(Provided records Opens)

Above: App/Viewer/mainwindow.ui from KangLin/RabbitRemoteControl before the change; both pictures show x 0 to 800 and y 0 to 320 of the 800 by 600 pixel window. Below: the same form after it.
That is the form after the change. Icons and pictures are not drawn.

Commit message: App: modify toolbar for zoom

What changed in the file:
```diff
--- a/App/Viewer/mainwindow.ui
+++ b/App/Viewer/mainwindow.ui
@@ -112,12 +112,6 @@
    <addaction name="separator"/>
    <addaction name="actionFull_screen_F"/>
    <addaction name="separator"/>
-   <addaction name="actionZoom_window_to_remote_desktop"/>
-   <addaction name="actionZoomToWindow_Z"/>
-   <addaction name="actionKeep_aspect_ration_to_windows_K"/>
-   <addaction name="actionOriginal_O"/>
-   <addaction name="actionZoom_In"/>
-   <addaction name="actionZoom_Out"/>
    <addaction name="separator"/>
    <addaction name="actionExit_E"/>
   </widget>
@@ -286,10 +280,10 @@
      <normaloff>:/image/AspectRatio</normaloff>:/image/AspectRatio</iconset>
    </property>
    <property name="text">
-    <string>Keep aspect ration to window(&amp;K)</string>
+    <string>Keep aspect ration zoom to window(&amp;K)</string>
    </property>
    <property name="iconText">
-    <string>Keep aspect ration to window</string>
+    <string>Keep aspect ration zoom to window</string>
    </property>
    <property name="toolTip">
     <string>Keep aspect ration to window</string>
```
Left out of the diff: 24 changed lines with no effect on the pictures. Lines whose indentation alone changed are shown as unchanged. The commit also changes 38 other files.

(Provided records Closes)
(Provided records Opens)

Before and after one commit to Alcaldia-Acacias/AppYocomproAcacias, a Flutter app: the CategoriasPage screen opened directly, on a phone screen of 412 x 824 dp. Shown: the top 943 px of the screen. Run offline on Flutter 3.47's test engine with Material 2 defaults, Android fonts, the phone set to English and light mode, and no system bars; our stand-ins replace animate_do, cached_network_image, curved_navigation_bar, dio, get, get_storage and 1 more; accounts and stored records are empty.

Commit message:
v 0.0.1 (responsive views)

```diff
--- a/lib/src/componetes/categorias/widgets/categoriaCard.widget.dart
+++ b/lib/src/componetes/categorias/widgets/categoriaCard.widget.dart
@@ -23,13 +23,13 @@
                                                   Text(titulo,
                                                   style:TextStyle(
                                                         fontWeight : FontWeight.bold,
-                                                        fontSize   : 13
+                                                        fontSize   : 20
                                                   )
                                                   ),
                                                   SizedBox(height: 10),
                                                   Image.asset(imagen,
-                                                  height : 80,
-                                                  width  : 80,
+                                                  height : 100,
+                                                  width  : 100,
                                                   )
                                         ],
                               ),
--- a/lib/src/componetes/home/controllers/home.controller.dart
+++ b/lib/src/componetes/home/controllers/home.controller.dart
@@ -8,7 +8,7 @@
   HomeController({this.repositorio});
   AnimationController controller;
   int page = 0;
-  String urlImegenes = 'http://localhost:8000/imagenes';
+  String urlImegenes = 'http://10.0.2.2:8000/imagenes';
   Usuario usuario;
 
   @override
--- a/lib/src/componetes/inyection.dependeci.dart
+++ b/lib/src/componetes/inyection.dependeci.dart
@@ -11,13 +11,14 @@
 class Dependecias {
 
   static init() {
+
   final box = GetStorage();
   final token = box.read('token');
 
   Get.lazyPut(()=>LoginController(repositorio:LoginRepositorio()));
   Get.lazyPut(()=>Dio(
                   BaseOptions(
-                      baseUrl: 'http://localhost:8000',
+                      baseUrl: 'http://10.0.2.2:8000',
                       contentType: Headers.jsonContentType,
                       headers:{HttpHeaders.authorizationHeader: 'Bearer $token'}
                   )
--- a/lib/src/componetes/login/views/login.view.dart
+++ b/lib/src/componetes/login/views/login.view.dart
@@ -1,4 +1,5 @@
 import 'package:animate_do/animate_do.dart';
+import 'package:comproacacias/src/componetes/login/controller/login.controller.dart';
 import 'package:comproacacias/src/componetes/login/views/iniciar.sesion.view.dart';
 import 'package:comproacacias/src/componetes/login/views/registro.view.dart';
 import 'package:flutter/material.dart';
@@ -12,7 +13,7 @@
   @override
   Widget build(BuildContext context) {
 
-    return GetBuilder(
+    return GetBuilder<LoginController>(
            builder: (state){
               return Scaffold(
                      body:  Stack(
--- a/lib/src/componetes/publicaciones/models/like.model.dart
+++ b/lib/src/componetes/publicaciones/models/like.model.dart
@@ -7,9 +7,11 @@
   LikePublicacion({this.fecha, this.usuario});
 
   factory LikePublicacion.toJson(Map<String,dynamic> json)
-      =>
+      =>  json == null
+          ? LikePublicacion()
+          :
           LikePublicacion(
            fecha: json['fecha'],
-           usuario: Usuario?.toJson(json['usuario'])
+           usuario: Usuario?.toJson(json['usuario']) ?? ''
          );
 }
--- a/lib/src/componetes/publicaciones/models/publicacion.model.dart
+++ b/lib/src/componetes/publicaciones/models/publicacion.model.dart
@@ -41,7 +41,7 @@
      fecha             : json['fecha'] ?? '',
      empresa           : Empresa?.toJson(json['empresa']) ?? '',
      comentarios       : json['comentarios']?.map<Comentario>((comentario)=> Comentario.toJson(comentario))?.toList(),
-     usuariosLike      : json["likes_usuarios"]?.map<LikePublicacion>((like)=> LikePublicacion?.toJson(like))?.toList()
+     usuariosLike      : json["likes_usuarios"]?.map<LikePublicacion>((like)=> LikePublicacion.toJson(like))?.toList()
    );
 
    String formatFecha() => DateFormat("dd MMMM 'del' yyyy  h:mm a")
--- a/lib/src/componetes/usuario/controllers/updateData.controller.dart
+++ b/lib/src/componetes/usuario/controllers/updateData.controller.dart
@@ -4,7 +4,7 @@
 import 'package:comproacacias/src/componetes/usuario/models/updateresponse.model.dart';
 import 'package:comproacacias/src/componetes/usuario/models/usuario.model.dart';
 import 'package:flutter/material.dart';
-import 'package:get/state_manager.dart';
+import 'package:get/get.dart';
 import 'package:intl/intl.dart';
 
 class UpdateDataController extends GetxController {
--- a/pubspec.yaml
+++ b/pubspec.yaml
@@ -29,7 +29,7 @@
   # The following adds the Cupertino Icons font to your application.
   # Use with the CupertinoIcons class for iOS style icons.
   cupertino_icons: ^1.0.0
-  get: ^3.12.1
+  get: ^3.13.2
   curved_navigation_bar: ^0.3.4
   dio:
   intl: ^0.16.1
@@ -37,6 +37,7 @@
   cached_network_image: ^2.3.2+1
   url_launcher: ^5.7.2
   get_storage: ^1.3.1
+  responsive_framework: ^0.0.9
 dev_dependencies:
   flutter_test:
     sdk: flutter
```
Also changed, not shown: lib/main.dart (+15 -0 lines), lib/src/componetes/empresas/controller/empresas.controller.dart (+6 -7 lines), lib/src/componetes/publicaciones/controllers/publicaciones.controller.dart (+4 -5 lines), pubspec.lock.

(Provided records Closes)

For the records above, state how many lines contain "models", and nothing more.

6